Task brief:
Line by line, give the data again exactly as it appears, but without pictures.

━━ Exercise inputs

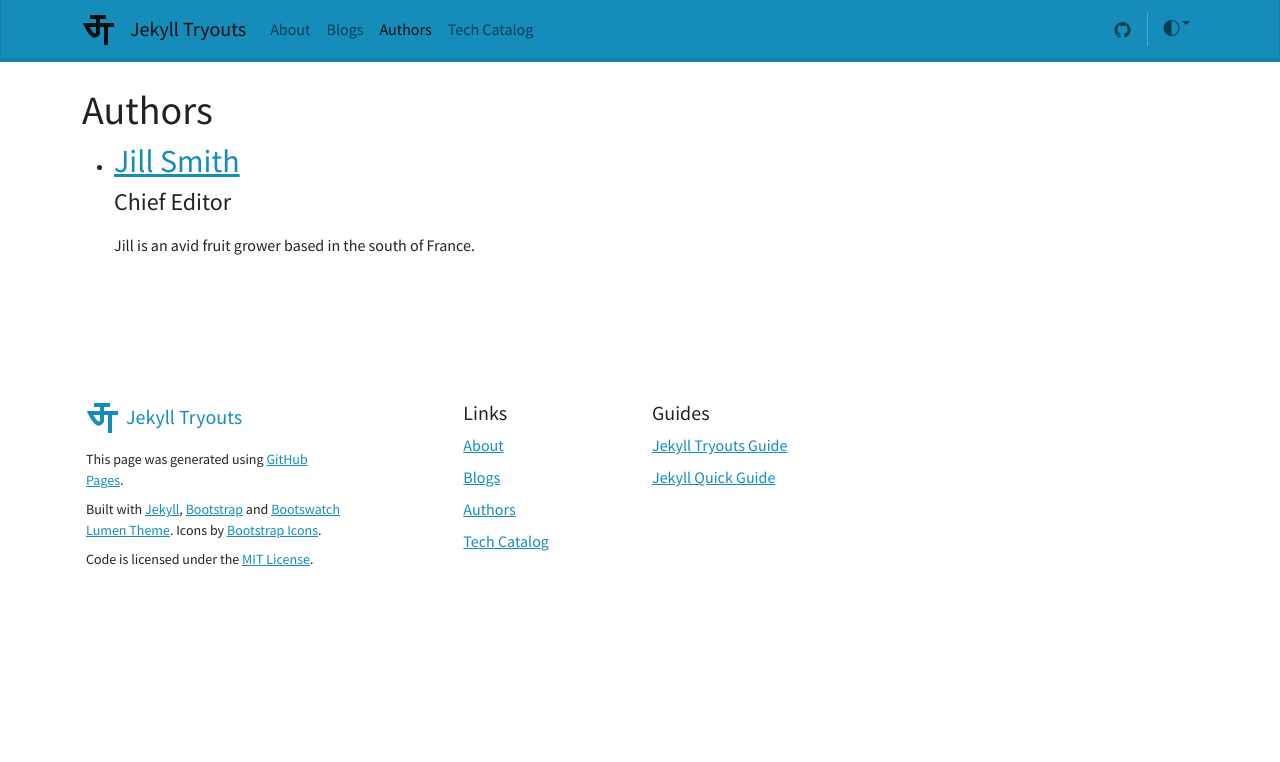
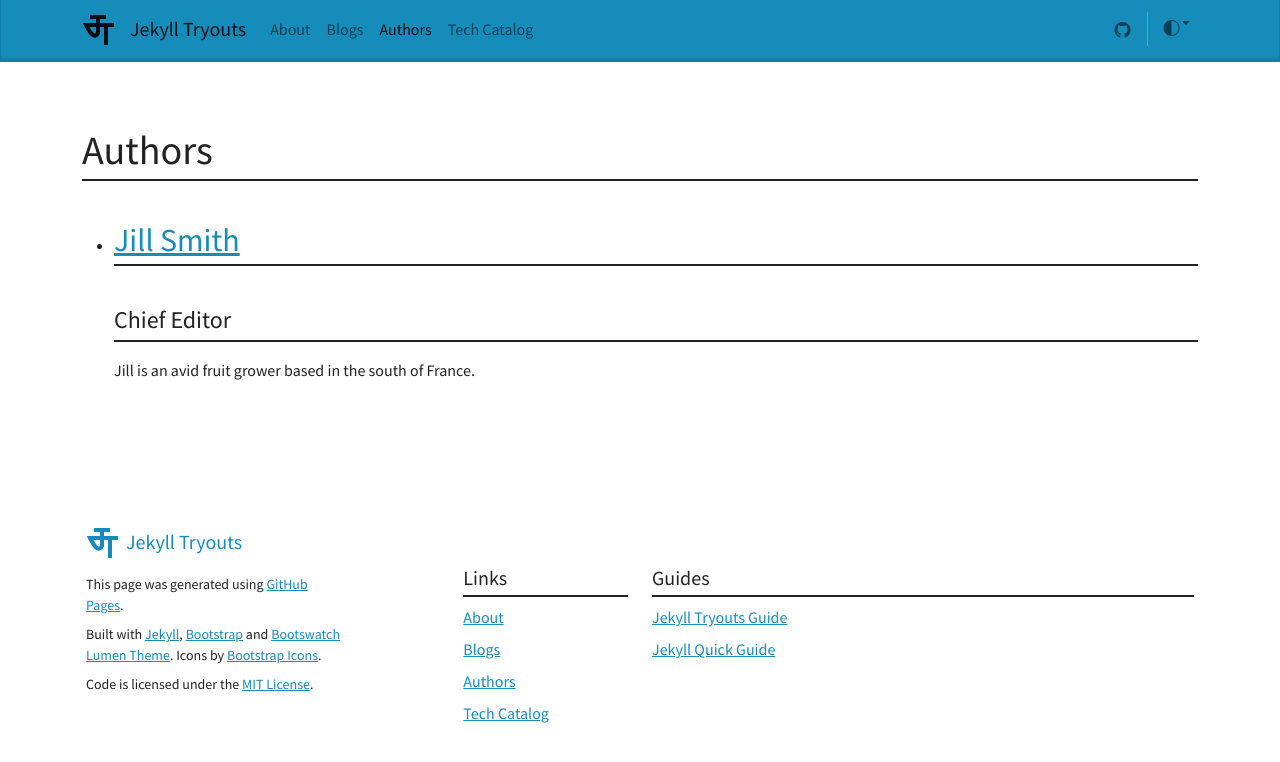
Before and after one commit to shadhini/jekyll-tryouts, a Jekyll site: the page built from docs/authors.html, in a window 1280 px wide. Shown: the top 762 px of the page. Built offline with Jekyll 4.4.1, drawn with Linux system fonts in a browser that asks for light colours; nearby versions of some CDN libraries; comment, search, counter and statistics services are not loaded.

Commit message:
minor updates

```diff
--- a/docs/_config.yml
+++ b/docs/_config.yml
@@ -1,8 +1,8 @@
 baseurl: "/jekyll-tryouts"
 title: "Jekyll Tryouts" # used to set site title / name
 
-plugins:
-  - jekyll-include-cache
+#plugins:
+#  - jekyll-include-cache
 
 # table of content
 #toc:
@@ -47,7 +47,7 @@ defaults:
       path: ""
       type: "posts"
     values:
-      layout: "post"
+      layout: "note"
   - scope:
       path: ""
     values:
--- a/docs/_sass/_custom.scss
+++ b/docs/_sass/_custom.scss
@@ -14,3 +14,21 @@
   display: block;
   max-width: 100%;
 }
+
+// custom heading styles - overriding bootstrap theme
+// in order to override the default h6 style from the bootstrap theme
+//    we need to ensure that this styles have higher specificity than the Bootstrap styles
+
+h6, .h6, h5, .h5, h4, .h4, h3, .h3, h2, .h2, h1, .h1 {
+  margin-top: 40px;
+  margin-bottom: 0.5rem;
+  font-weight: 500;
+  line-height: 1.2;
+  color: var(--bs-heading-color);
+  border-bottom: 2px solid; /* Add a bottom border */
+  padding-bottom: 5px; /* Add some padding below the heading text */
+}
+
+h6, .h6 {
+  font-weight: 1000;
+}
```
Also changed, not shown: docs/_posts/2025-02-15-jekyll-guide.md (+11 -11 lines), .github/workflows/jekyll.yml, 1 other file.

━━━━

Final answer:
Before and after one commit to shadhini/jekyll-tryouts, a Jekyll site: the page built from docs/authors.html, in a window 1280 px wide. Shown: the top 762 px of the page. Built offline with Jekyll 4.4.1, drawn with Linux system fonts in a browser that asks for light colours; nearby versions of some CDN libraries; comment, search, counter and statistics services are not loaded.

Commit message:
minor updates

```diff
--- a/docs/_config.yml
+++ b/docs/_config.yml
@@ -1,8 +1,8 @@
 baseurl: "/jekyll-tryouts"
 title: "Jekyll Tryouts" # used to set site title / name
 
-plugins:
-  - jekyll-include-cache
+#plugins:
+#  - jekyll-include-cache
 
 # table of content
 #toc:
@@ -47,7 +47,7 @@ defaults:
       path: ""
       type: "posts"
     values:
-      layout: "post"
+      layout: "note"
   - scope:
       path: ""
     values:
--- a/docs/_sass/_custom.scss
+++ b/docs/_sass/_custom.scss
@@ -14,3 +14,21 @@
   display: block;
   max-width: 100%;
 }
+
+// custom heading styles - overriding bootstrap theme
+// in order to override the default h6 style from the bootstrap theme
+//    we need to ensure that this styles have higher specificity than the Bootstrap styles
+
+h6, .h6, h5, .h5, h4, .h4, h3, .h3, h2, .h2, h1, .h1 {
+  margin-top: 40px;
+  margin-bottom: 0.5rem;
+  font-weight: 500;
+  line-height: 1.2;
+  color: var(--bs-heading-color);
+  border-bottom: 2px solid; /* Add a bottom border */
+  padding-bottom: 5px; /* Add some padding below the heading text */
+}
+
+h6, .h6 {
+  font-weight: 1000;
+}
```
Also changed, not shown: docs/_posts/2025-02-15-jekyll-guide.md (+11 -11 lines), .github/workflows/jekyll.yml, 1 other file.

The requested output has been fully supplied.